#### RECORDS PROVIDED ####

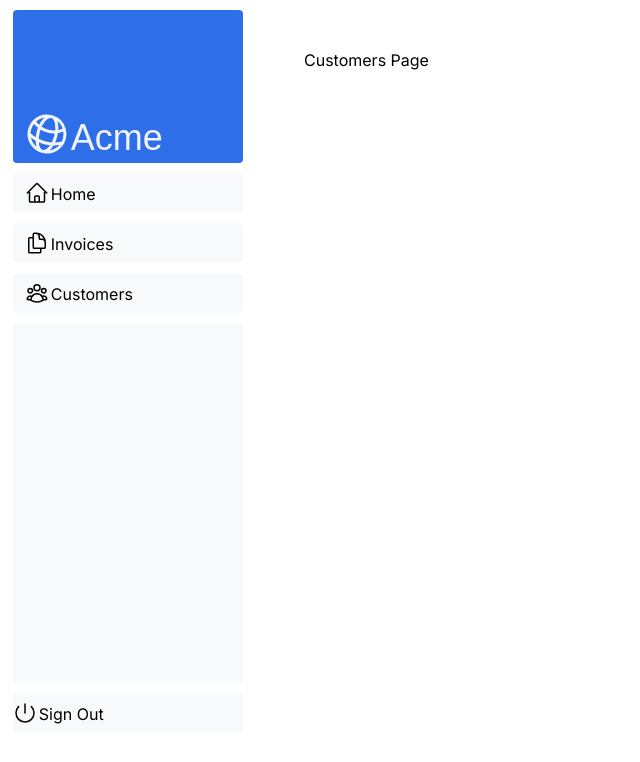
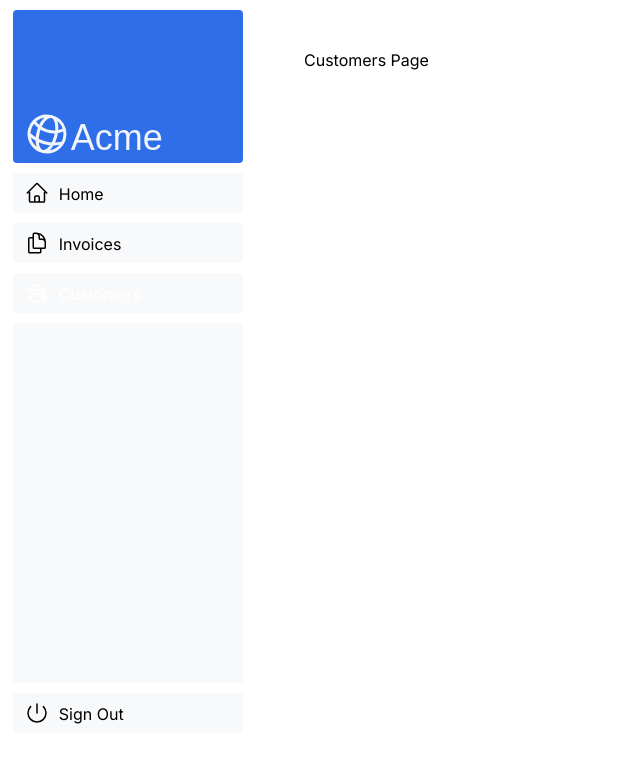
Before and after one commit to Masaki-KIhara/practice-next-js, a Next.js app: page /dashboard/customers in a window 1280 px wide. Shown: the top 762 px of the page, without its empty margins (0-640 px from the left). Built offline with nearby package versions, Linux system fonts and the light colour scheme; a web font is replaced by a local one.

Commit message:
リンクの該当ページにいるときにリンクのスタイをを変更(clsx)

```diff
--- a/package.json
+++ b/package.json
@@ -11,6 +11,7 @@
   "dependencies": {
     "@heroicons/react": "^2.0.18",
     "@next/font": "^14.0.3",
+    "clsx": "^2.0.0",
     "next": "14.0.3",
     "react": "^18",
     "react-dom": "^18"
--- a/src/app/ui/dashbord/sidenav.tsx
+++ b/src/app/ui/dashbord/sidenav.tsx
@@ -1,3 +1,5 @@
+"use client";
+
 import { Header } from "@/app/components/layouts/header";
 import Link from "next/link";
 import {
@@ -7,6 +9,8 @@ import {
   PowerIcon,
 } from "@heroicons/react/24/outline";
 import { ReactNode } from "react";
+import clsx from "clsx";
+import { usePathname } from "next/navigation";
 
 type LnkListType = {
   title: string;
@@ -33,6 +37,7 @@ const linkList: LnkListType = [
 ];
 
 export default function SideNav() {
+  const pathname = usePathname();
   return (
     <>
       <Link href="/">
@@ -40,20 +45,26 @@ export default function SideNav() {
       </Link>
       {linkList.map((item) => {
         return (
-          <Link key={item.title} href={item.link}>
-            <div className="bg-[#f8f9fb] block mx-auto flex w-[90%] h-10 rounded mt-[10px] hover:bg-[#2e6ee9] hover:text-white">
-              {item.icon}
-              <p className="ml-[2px] mt-[9px]">{item.title}</p>
-            </div>
+          <Link
+            key={item.title}
+            href={item.link}
+            className={clsx(
+              "bg-[#f8f9fb] block mx-auto flex w-[90%] gap-2 h-10 rounded mt-[10px] hover:bg-[#2e6ee9] hover:text-white",
+              { "bg-[#2d6ee9] text-white": pathname === item.link }
+            )}
+          >
+            {item.icon}
+            <p className="ml-[2px] mt-[9px]">{item.title}</p>
           </Link>
         );
       })}
       <div className="bg-[#f8f9fb] block mx-auto flex w-[90%] h-[45vh] rounded mt-[10px]"></div>
-      <Link href={"/"}>
-        <div className="bg-[#f8f9fb] block mx-auto flex w-[90%] h-10 rounded mt-[10px] hover:bg-[#2e6ee9] hover:text-white">
-          <PowerIcon className="w-6" />
-          <p className="ml-[2px] mt-[9px]">Sign Out</p>
-        </div>
+      <Link
+        href={"/"}
+        className="bg-[#f8f9fb] block mx-auto flex w-[90%] gap-2 h-10 rounded mt-[10px] hover:bg-[#2e6ee9] hover:text-white"
+      >
+        <PowerIcon className="w-6 ml-[12px]" />
+        <p className="ml-[2px] mt-[9px]">Sign Out</p>
       </Link>
     </>
   );
```
Also changed, not shown: 1 other file (tests, documents, lock files or other folders).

####

## BRIEF
Please show each line in the records above that contains "package".

## RESULT FOR THIS TASK
Before and after one commit to Masaki-KIhara/practice-next-js, a Next.js app: page /dashboard/customers in a window 1280 px wide. Shown: the top 762 px of the page, without its empty margins (0-640 px from the left). Built offline with nearby package versions, Linux system fonts and the light colour scheme; a web font is replaced by a local one.
--- a/package.json
+++ b/package.json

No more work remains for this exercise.